It’s the Double Bonus Podcast! Today John S and Tim are recapping the Regional Semis and Finals: They’re discussing more Harrellson/Zoubek comparisons, the pantheon of Duke Sweet 16 losses, the unfair maligning of Jimmer Fredette, the genius of Brad Stevens and Shaka Smart, and, most importantly, the Elite Eight run by the Gonzaga women. Click here to listen to the sweet sounds of the Double Bonus!
As usual, Tim in black and John in red.
In the aftermath of Bob Huggins’ ejection Monday night against Connecticut, ESPN’s Andy Katz raised an interesting question: Why do NCAA officials talk so often with coaches?
Conversations between coaches and officials are much more prevalent in basketball than in pretty much any other major team sport. I postulate that this derived from the positioning of officials on a basketball court; the official on the outside of the three-point line usually finds himself right next to the coach. The frequent stoppages of play, during timeouts and even more so, free throws, give coaches plenty of time to yap with refs.
As such, it’s now a common sight at a college basketball game to see a coach like Huggins or Jim Boeheim or Mike Krzyzewski carrying on a conversation during free throws with refs like John Cahill, Jim Burr, and Karl Hess. In fact, it’s pretty much a go-to shot during the broadcast of a game. Kyle Singler’s called for a block, show replay, have announcers discuss call, Davis misses first free throw, show Krzyzewski talking it over with Hess. We see this several times each game. The announcers even explicitly refer to it as “working the officials.” Continue reading »
We’re still playing around with the format a little and how to best differentiate what John S says from what Tim says (besides a close, personal knowledge of their writing styles, natch). In this issue of The Double Bonus, John S’s insights are in sans-serif Verdana font while Tim’s are in smaller serifed Times New Roman. Everybody on board? Good.
It’s clear at this point in the season that John Wall is the biggest the story in college basketball. The Kentucky freshman, already the frontrunner to win Player of the Year, is the latest in a line of freshman stars to thrive in the NCAA since the NBA instituted its infamous “one-and-done” rule in 2006. But unlike Greg Oden, Kevin Durant, and Michael Beasley, Wall’s presence is being felt at the point, where he has been running the entire Wildcat offense since the season began. The immediacy of his impact and the sheer impressiveness of his athleticism put him ahead of where Tyreke Evans and even Derrick Rose were at this point in their freshman seasons.

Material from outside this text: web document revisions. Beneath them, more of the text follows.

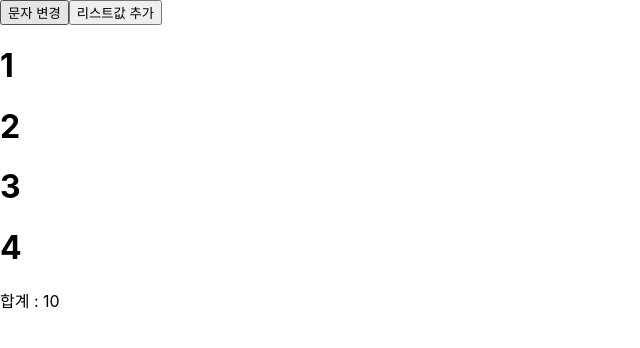
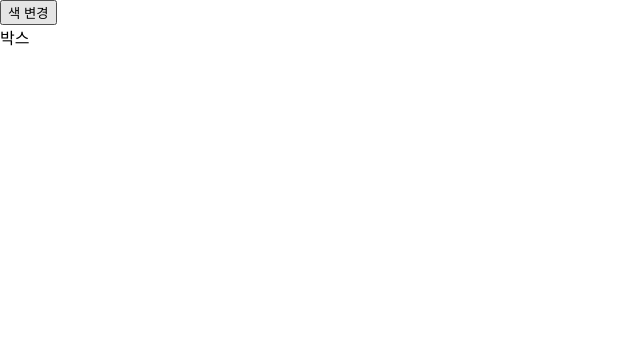
Before and after one commit to qlsdud0604/react-basic, a React (Create React App) app: page / in a window 1280 px wide. Shown: the top 348 px of the page, without its empty margins (0-640 px from the left). Built offline with nearby package versions, Linux system fonts and the light colour scheme.

Commit message:
useRef 학습

```diff
--- a/src/App.js
+++ b/src/App.js
@@ -1,46 +1,19 @@
-import { useState, useMemo } from 'react';
+import { useState, useMemo, useRef } from 'react';
 import './App.css';
 
 function App() {
-  const [list, setList] = useState([1, 2, 3, 4]);
-  const [string, setString] = useState('합계');
-
-  const getAddResult = () => {
-    let sum = 0;
-
-    list.forEach((i) => (sum += i));
-    console.log(sum);
-
-    return sum;
-  };
-
-  const addResult = useMemo(() => getAddResult(), [list]);
+  const myRef = useRef(null);
 
   return (
     <div>
       <button
         onClick={() => {
-          setString('안녕');
+          myRef.current.style.backgroundColor = 'red';
         }}
       >
-        문자 변경
+        색 변경
       </button>
-
-      <button
-        onClick={() => {
-          setList([...list, 10]);
-        }}
-      >
-        리스트값 추가
-      </button>
-      <div>
-        {list.map((item) => (
-          <h1>{item}</h1>
-        ))}
-      </div>
-      <div>
-        {string} : {addResult}
-      </div>
+      <div ref={myRef}>박스</div>
     </div>
   );
 }
```
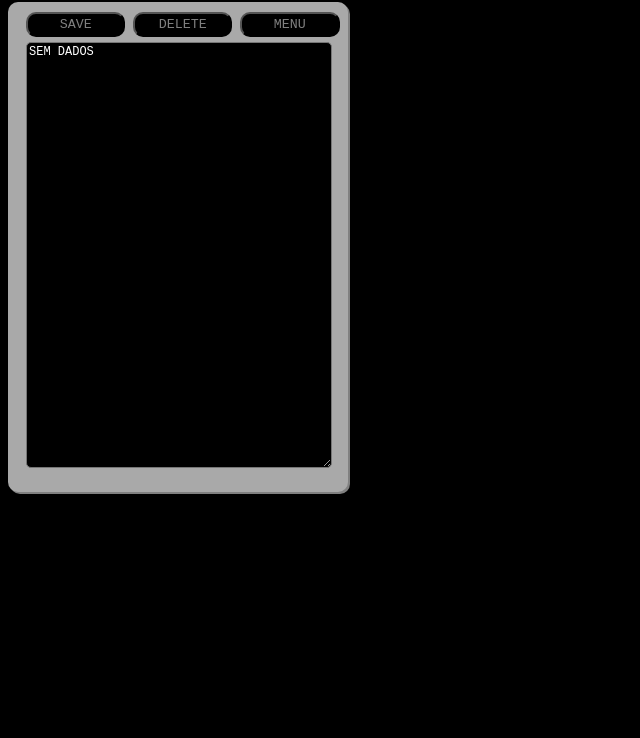
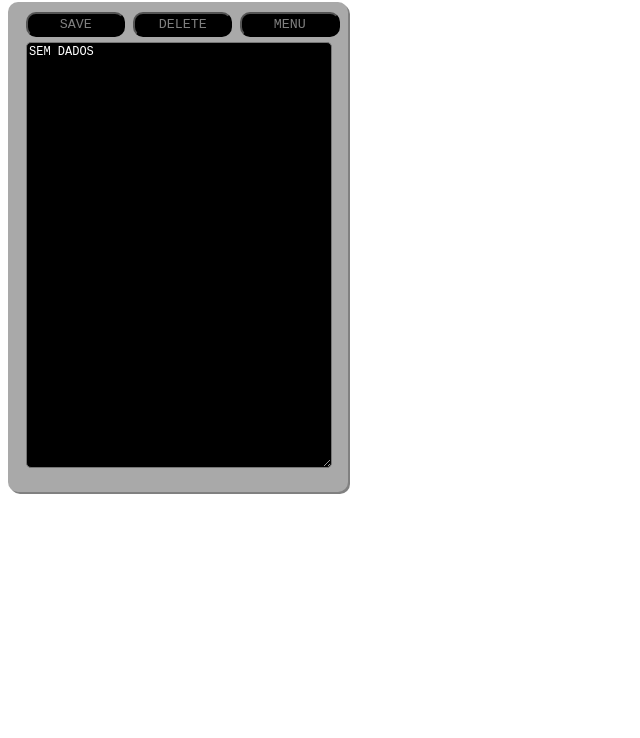
Before and after one commit to Seventymef/Teste, a plain HTML site: page index.html in a window 1280 px wide. Shown: the part 62-800 px from the top of the page, without its empty margins (0-640 px from the left). Drawn offline with Linux system fonts and the light colour scheme.

Commit message:
Atualizar

```diff
--- a/style.css
+++ b/style.css
@@ -3,7 +3,7 @@
   font-family: monospace;
 }
 
-body {background-color: black;}
+body {background-color: white;}
 
 #logo {
   color: white;
```
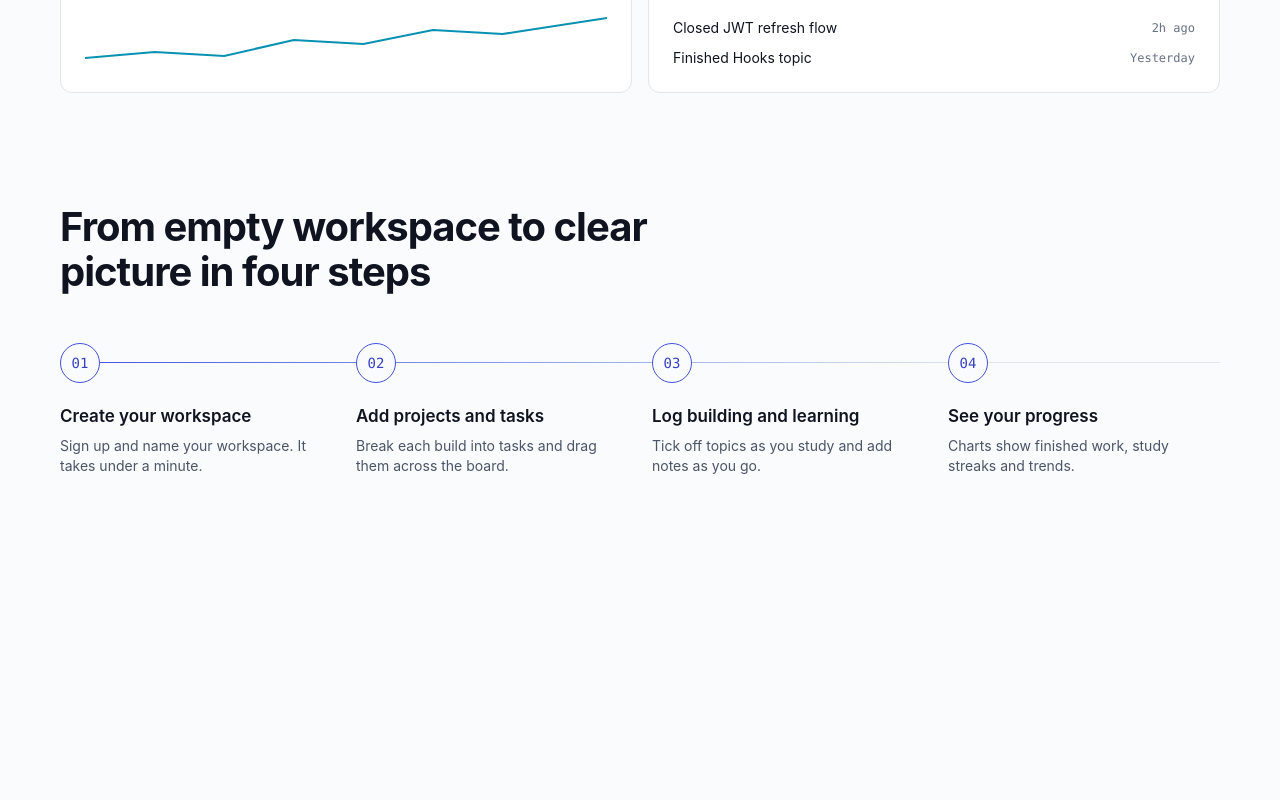
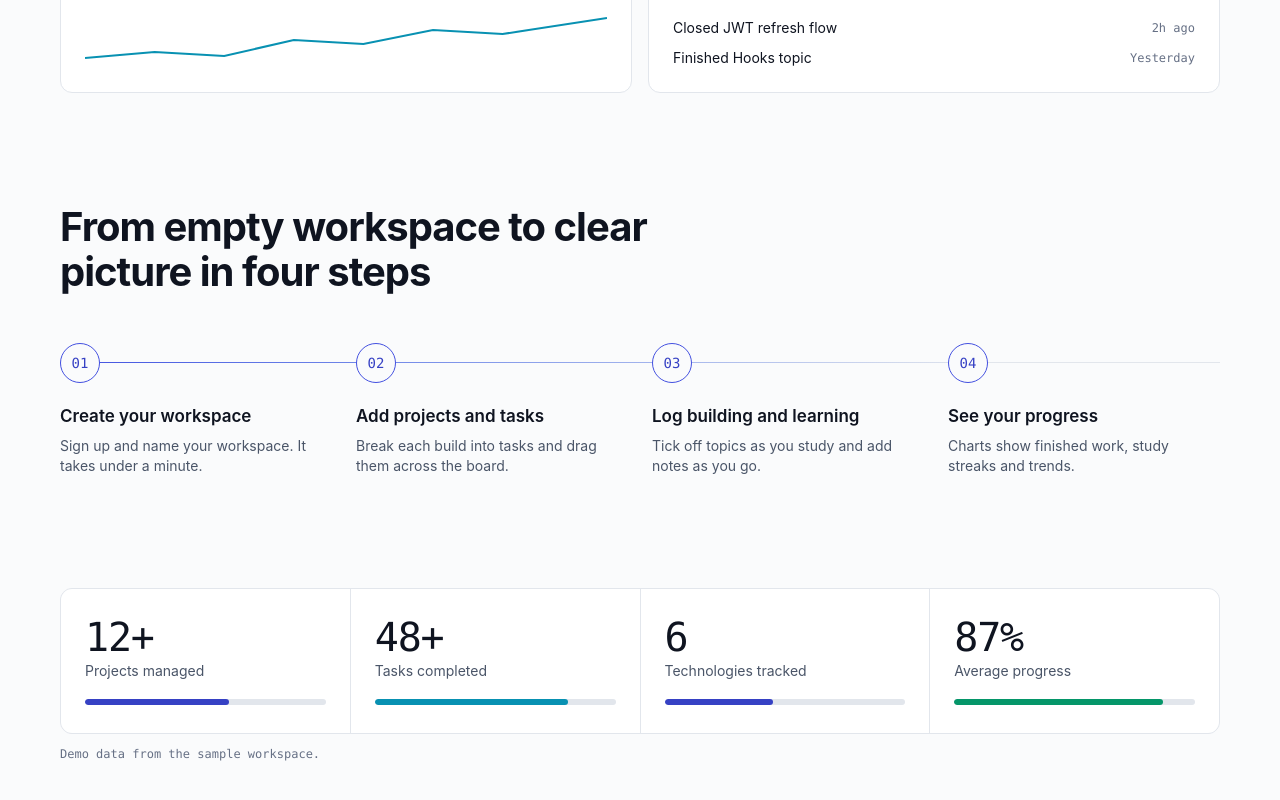
Before and after one commit to benjaminbii/devflow, a React (Vite) app: page /dashboard in a window 1280 px wide. Shown: the part 2256-3056 px from the top of the page. Before the commit the page ends 2844 px from the top, so only its background shows below. Built offline with nearby package versions, Linux system fonts and the light colour scheme.

Commit message:
feat: add the stats component to home page

```diff
--- a/src/pages/Home/Home.tsx
+++ b/src/pages/Home/Home.tsx
@@ -3,6 +3,7 @@ import { Features } from "@/components/landing/Features";
 import { Hero } from "@/components/landing/Hero";
 import { HowItWorks } from "@/components/landing/HowItWorks";
 import { Navbar } from "@/components/landing/Navbar";
+import  { StatsStrip } from "@/components/landing/StatsStrip";
 
 function Home() {
   return (
@@ -12,6 +13,7 @@ function Home() {
       <Hero/>
       <Features/>
       <HowItWorks/>
+      <StatsStrip/>
     </main>
 </>
   );
```
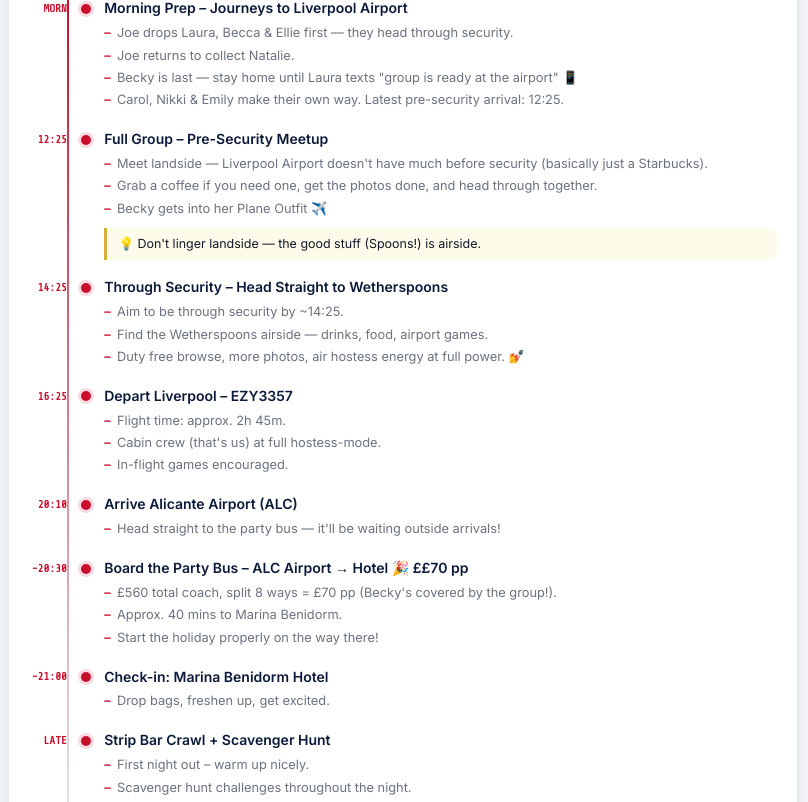
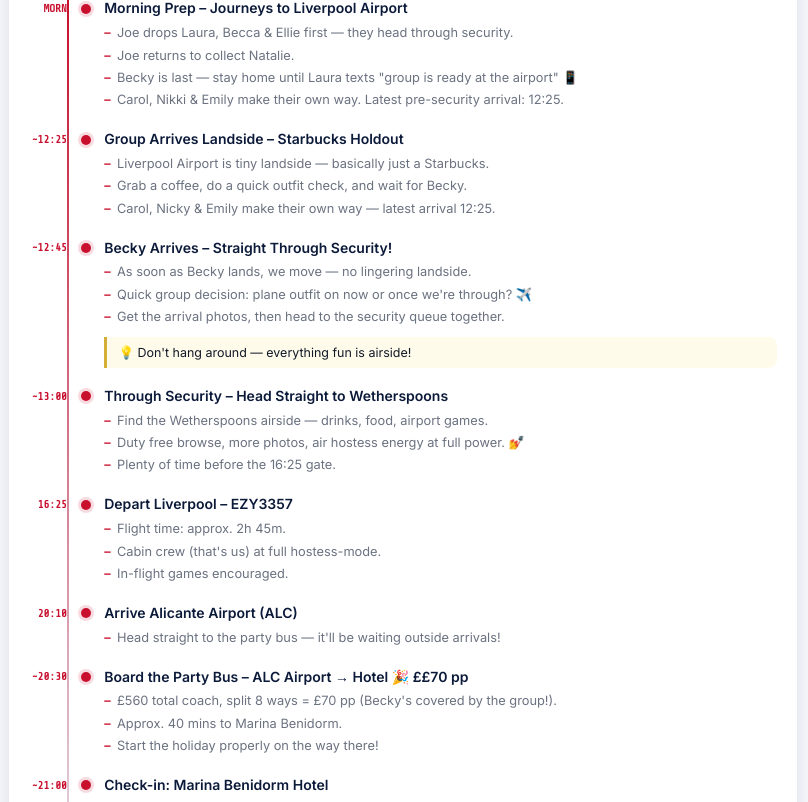
Before and after one commit to Smitttxx/beckys-hen, a React (Vite) app: page / in a window 1280 px wide. Shown: the part 2735-3537 px from the top of the page, without its empty margins (237-1045 px from the left). Built offline with nearby package versions, Linux system fonts and the light colour scheme; the HTML template or start-up script is replaced by a standard one; a web font is replaced by a local one.

Commit message:
Fix Thursday airport flow: Becky arrives 12:45, straight through security
Made-with: Cursor

```diff
--- a/src/components/ItinerarySection.tsx
+++ b/src/components/ItinerarySection.tsx
@@ -21,22 +21,31 @@ const DAYS: DayAccordionProps[] = [
         ],
       },
       {
-        time: "12:25",
-        event: "Full Group \u2013 Pre-Security Meetup",
+        time: "~12:25",
+        event: "Group Arrives Landside \u2013 Starbucks Holdout",
         notes: [
-          "Meet landside \u2014 Liverpool Airport doesn't have much before security (basically just a Starbucks).",
-          "Grab a coffee if you need one, get the photos done, and head through together.",
-          "Becky gets into her Plane Outfit \u2708\ufe0f",
+          "Liverpool Airport is tiny landside \u2014 basically just a Starbucks.",
+          "Grab a coffee, do a quick outfit check, and wait for Becky.",
+          "Carol, Nicky & Emily make their own way \u2014 latest arrival 12:25.",
         ],
-        tip: "Don't linger landside \u2014 the good stuff (Spoons!) is airside.",
       },
       {
-        time: "14:25",
+        time: "~12:45",
+        event: "Becky Arrives \u2013 Straight Through Security!",
+        notes: [
+          "As soon as Becky lands, we move \u2014 no lingering landside.",
+          "Quick group decision: plane outfit on now or once we're through? \u2708\ufe0f",
+          "Get the arrival photos, then head to the security queue together.",
+        ],
+        tip: "Don't hang around \u2014 everything fun is airside!",
+      },
+      {
+        time: "~13:00",
         event: "Through Security \u2013 Head Straight to Wetherspoons",
         notes: [
-          "Aim to be through security by ~14:25.",
           "Find the Wetherspoons airside \u2014 drinks, food, airport games.",
           "Duty free browse, more photos, air hostess energy at full power. \ud83d\udc85",
+          "Plenty of time before the 16:25 gate.",
         ],
       },
       {
```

The most surprising thing about Wall’s rookie season, though,* is how quickly he was anointed by fans and the press. Highly touted freshman usually face a fair amount of scrutiny and, as a result, criticism. Oden, for example, was hampered by injuries early in 2006-07 and was facing questions about when he would “cut loose” all season long. Guys like Beasley, Rose, and O.J. Mayo had to face questions about their character and maturity throughout the season (and there is evidence against Wall in this area). Even the beloved Durant’s breakout performance (on a national stage, at least) didn’t come until January, against Oklahoma State. But Wall seems to have been beloved since his debut (although hitting a game-winner at the buzzer in your first game IS a pretty good debut). Continue reading »